"If Technology is Making Us Stupid, It’s Not Technology’s Fault" by David Theo Goldberg

Topics: Jacques Derrida

In David Theo Goldberg’s article “If Technology is Making Us Stupid, It’s Not Technology’s Fault,” he efficiently lets the audience know about how the effects that technology could have on the future generation’s education in a social environment. He presents prospected effects that can happen if the younger society gets too trapped within this system by conducting defined organization and adding unique comparisons. Through his article, Goldberg imparts rational arguments to persuade the audience to support his view.

By using numerous comparisons and disputing popular arguments against technology, Goldberg applies the assorted literary elements of ethos, pathos, and logos to better strengthen his argument and oppose rebuttals.

The article begins with Goldberg quoting popular media outlets and presenting their proposed arguments. Goldberg argues that “Computers don’t define how they are taken up socially, people do,” to fight people’s arguments believing that technology is to blame for students failing school (Goldberg 301). Goldberg uses this quote to structure his main points throughout the article.

He separates them into sections about different elements in the situation. In one section, Goldberg presents the internet and computers and then presents the enduring social fears using discoveries to support his claims. For example, he discusses the French philosopher Jacques Derrida and the false dilemmas by examining the modern world’s youth society and the effects.
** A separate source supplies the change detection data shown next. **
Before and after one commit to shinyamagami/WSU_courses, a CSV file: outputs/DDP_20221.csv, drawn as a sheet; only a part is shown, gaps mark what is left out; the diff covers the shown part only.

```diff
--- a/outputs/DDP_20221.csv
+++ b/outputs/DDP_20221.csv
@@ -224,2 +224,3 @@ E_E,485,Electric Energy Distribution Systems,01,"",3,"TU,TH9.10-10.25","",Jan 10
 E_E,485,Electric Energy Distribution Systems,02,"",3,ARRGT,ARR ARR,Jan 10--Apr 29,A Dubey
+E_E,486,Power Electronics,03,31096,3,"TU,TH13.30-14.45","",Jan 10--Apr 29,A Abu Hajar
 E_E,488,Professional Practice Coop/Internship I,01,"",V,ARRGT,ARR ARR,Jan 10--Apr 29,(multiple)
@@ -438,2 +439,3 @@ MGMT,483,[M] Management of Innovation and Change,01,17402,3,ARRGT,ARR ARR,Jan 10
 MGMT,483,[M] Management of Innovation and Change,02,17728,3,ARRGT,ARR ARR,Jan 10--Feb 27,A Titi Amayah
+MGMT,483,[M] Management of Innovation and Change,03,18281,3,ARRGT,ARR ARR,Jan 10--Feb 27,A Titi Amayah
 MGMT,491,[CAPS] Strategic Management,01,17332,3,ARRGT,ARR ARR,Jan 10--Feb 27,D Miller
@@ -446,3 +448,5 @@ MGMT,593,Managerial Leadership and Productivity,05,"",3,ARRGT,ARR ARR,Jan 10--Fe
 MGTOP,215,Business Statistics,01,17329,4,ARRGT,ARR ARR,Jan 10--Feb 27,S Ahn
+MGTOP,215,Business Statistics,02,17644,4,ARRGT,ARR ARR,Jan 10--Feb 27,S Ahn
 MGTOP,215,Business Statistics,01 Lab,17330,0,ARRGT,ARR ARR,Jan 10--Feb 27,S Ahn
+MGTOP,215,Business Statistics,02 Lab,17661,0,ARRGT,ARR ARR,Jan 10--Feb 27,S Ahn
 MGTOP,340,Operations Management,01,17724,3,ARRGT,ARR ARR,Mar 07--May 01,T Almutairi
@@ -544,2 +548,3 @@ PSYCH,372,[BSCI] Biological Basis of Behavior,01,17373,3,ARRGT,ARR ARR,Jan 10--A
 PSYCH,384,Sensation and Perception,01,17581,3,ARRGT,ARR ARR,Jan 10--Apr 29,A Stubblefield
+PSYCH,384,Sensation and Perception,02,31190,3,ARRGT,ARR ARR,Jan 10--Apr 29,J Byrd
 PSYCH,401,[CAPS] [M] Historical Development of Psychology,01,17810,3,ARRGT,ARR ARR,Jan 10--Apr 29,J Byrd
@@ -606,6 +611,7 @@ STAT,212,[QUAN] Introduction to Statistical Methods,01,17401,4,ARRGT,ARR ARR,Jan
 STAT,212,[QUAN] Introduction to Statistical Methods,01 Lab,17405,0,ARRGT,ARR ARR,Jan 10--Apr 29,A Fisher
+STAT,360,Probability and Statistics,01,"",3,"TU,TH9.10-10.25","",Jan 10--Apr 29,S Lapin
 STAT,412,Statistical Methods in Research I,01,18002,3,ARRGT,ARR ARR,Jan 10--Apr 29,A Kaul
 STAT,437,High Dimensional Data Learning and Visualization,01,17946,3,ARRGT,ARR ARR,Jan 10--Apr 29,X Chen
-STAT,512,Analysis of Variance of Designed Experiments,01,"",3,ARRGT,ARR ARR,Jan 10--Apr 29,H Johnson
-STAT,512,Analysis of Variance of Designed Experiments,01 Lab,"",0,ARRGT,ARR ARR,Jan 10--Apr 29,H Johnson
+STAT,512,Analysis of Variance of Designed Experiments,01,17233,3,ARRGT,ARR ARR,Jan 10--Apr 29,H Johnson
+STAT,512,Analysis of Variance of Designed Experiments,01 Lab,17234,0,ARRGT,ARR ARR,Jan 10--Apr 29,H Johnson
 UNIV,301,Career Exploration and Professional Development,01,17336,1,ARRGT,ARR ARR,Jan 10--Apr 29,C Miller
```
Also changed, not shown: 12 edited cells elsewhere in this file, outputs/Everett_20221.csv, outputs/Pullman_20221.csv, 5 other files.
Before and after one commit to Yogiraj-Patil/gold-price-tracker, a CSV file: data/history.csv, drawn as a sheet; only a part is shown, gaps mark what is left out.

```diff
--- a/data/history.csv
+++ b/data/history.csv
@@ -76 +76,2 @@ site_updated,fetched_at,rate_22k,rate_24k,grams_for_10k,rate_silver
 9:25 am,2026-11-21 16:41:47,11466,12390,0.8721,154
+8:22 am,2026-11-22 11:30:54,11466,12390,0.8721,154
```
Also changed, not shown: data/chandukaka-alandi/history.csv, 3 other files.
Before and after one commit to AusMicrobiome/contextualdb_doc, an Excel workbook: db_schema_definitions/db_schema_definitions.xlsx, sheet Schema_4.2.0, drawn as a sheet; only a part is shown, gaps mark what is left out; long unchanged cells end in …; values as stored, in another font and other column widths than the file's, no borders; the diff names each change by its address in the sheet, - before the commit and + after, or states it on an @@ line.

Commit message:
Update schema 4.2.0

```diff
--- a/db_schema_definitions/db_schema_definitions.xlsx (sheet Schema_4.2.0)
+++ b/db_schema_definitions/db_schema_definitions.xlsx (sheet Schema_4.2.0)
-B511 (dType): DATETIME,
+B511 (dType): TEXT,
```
Questions such as “Why children’s reading habits are deteriorating,” Goldberg strives to compensate the audience by conveying that the youth extract their knowledge from the internet.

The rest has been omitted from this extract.